In retrospect, I realize that all of these teachers and some of the students were simply products of their environment, but they triggered in me a strong desire to start my own personal civil rights movement to show everyone that I was just as good as they were by doing better than they did in school. As my academic awards and accomplishments continued to pile up, I had to combat feelings of superiority, which proved to be just as difficult as the task of fighting off an inferiority complex. Nevertheless, by the time I was in high school I had come to understand that people are people, and that their external appearance was not a good predictor of what kind of people they were.
In April of 1968, on the day after Dr. Martin Luther King Jr. was assassinated, a major riot broke out at my high school in inner-city Detroit. Most of the black students were so outraged that they were trying to physically harm anyone who was white. Some very serious beatings took place, and I saw many of my white friends being harassed. The student population of the school was about 70 percent black, so the white students did not have much of a chance. At the time, I held a job as the biology laboratory assistant setting up experiments for the other students. The department even trusted me with a key to the science classrooms and the greenhouse. So during the riot, I used that key to open the greenhouse and hide several white students during the melee.
By that time in my life, I understood the extent of racism in America, but I also was beginning to have hope for the future. Having lived and studied among both black and white cultures, I knew that there are good white and black people and there are bad white and black people. It mattered not what color your skin was on the outside, but rather what the condition was of your heart and mind inside.
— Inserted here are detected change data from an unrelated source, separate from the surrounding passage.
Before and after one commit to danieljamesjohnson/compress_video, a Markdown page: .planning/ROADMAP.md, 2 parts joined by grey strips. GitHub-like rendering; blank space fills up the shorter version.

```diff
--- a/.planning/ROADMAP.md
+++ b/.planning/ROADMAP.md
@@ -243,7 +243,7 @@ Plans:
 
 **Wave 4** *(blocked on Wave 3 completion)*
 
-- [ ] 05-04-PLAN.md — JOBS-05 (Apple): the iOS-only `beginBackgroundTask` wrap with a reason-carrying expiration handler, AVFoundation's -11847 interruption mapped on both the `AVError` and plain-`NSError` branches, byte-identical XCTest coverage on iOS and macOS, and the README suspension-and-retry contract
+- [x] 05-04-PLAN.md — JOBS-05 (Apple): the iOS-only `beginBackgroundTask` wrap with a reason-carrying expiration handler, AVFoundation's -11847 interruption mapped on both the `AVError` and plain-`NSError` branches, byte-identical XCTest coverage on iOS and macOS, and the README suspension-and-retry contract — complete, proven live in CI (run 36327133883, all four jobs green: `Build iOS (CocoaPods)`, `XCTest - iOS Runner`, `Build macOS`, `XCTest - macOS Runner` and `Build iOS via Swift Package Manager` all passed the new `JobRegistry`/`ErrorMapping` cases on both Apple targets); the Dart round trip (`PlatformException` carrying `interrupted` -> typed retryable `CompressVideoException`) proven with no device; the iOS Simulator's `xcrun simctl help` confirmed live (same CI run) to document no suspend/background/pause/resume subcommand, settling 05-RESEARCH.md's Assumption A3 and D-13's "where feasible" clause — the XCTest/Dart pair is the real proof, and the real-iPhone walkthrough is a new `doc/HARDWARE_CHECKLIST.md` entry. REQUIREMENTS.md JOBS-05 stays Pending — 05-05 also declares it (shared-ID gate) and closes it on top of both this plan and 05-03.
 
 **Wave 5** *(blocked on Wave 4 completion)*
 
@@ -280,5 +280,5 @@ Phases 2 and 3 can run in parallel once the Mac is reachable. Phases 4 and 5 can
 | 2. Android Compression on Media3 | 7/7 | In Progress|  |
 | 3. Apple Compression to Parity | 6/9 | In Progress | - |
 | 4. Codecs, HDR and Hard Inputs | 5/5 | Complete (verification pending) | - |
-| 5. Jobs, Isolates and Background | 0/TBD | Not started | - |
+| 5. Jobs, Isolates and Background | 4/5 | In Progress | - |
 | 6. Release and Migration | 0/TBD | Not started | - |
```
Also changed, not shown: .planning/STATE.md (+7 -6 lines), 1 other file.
And as I better understood human nature, I felt more emboldened to do things differently than everybody else and to chart my own course for a successful life.
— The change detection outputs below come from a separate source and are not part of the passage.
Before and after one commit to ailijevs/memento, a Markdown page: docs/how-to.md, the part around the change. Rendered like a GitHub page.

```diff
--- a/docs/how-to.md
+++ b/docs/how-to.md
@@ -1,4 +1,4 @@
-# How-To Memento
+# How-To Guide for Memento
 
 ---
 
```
I think that many of the people involved in the founding of our nation also felt they were victims of injustice, but they too had a profound understanding of human nature and set out to design a system different from previous governments that would level the playing field.
Today our nation faces a challenge of a different kind—one that nevertheless requires of us all a movement to stand up for our civil rights. One that asks us to educate ourselves as to the founders' original vision for our nation and to take action to assure we protect and pursue that vision. While many nations lean on their past to give them a sense of accomplishment, the United States has a history of redefining itself and moving forward to ensure that there is indeed liberty and justice for all.
A New World Springs Forth